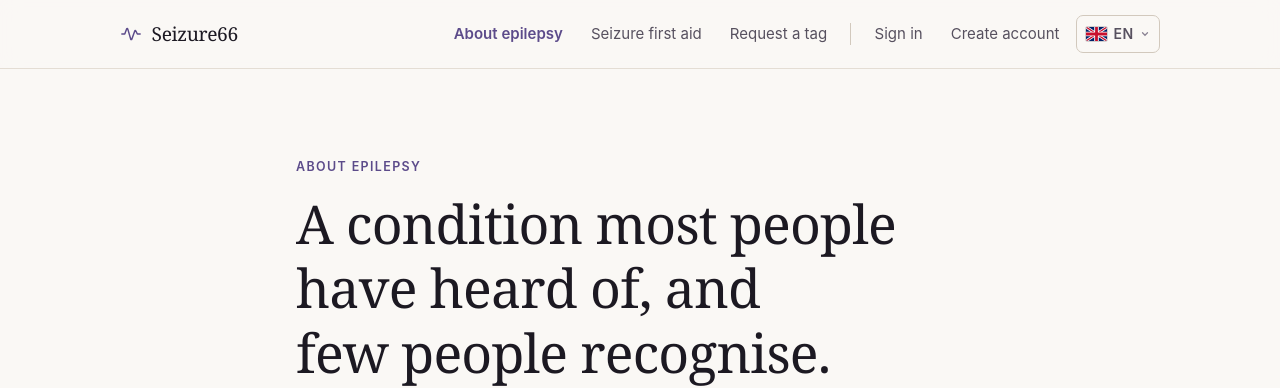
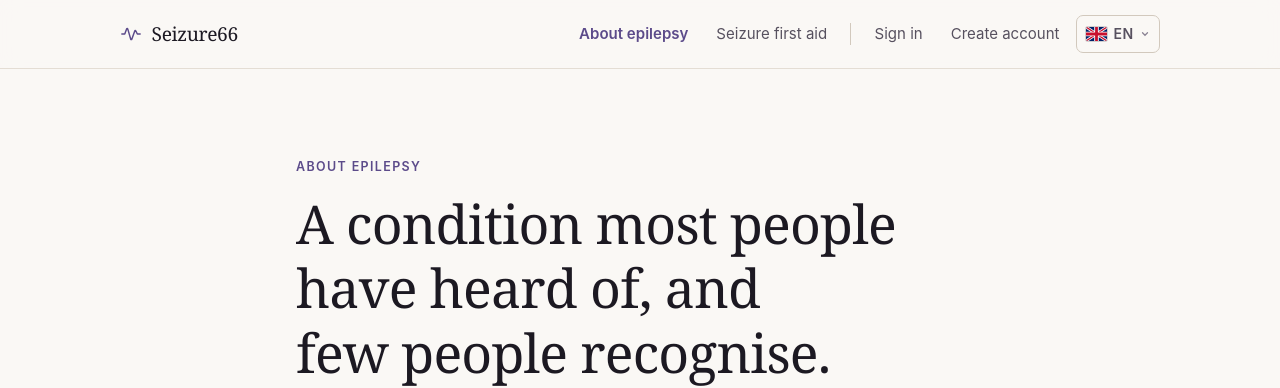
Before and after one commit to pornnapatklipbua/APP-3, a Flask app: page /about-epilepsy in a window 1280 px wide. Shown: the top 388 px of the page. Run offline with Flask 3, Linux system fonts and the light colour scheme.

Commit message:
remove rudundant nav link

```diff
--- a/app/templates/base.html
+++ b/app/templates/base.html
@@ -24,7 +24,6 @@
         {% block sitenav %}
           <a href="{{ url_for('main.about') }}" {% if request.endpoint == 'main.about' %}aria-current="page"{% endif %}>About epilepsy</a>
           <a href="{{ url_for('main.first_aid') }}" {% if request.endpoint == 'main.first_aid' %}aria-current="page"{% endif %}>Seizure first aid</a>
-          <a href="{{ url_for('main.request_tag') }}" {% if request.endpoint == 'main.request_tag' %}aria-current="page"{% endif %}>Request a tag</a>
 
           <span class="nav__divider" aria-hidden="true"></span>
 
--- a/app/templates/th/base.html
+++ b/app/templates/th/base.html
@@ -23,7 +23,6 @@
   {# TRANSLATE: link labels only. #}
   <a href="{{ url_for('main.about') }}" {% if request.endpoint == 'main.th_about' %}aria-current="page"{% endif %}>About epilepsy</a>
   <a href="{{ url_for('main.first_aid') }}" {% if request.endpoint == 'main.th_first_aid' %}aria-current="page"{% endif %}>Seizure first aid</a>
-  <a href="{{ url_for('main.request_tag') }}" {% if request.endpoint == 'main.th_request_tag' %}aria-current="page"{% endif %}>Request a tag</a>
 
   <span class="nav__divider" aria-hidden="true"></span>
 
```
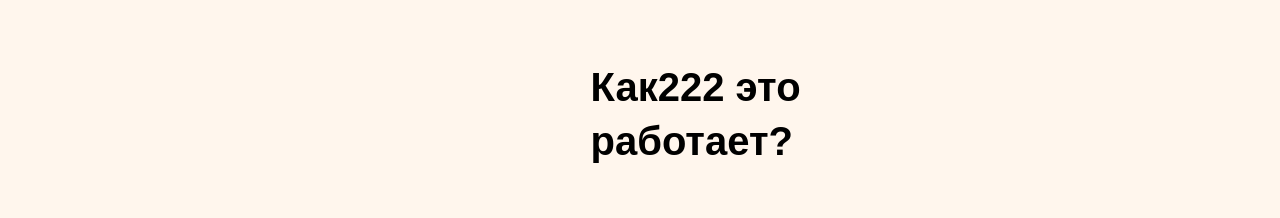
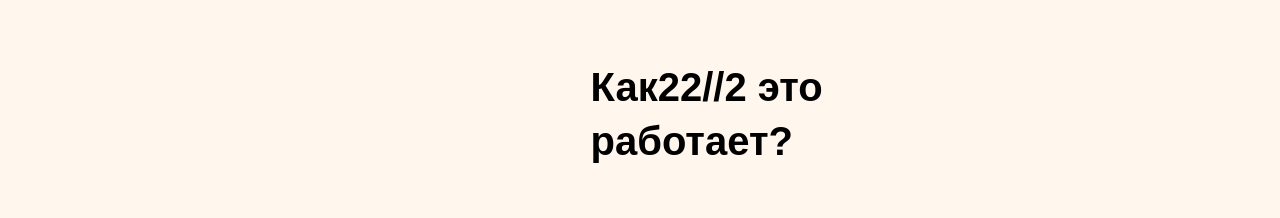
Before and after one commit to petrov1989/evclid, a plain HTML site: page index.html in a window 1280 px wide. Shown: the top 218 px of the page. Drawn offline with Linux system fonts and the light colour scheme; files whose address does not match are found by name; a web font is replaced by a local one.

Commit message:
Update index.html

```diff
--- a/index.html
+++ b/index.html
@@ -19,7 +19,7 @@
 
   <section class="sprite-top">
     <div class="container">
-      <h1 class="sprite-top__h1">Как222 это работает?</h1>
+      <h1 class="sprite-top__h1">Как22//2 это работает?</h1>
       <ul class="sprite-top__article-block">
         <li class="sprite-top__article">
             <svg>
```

★ ★ ★ ★ ★ ★ ★

Try it: Report every line containing the word "работает" from the listing above.

Response area:
-      <h1 class="sprite-top__h1">Как222 это работает?</h1>
+      <h1 class="sprite-top__h1">Как22//2 это работает?</h1>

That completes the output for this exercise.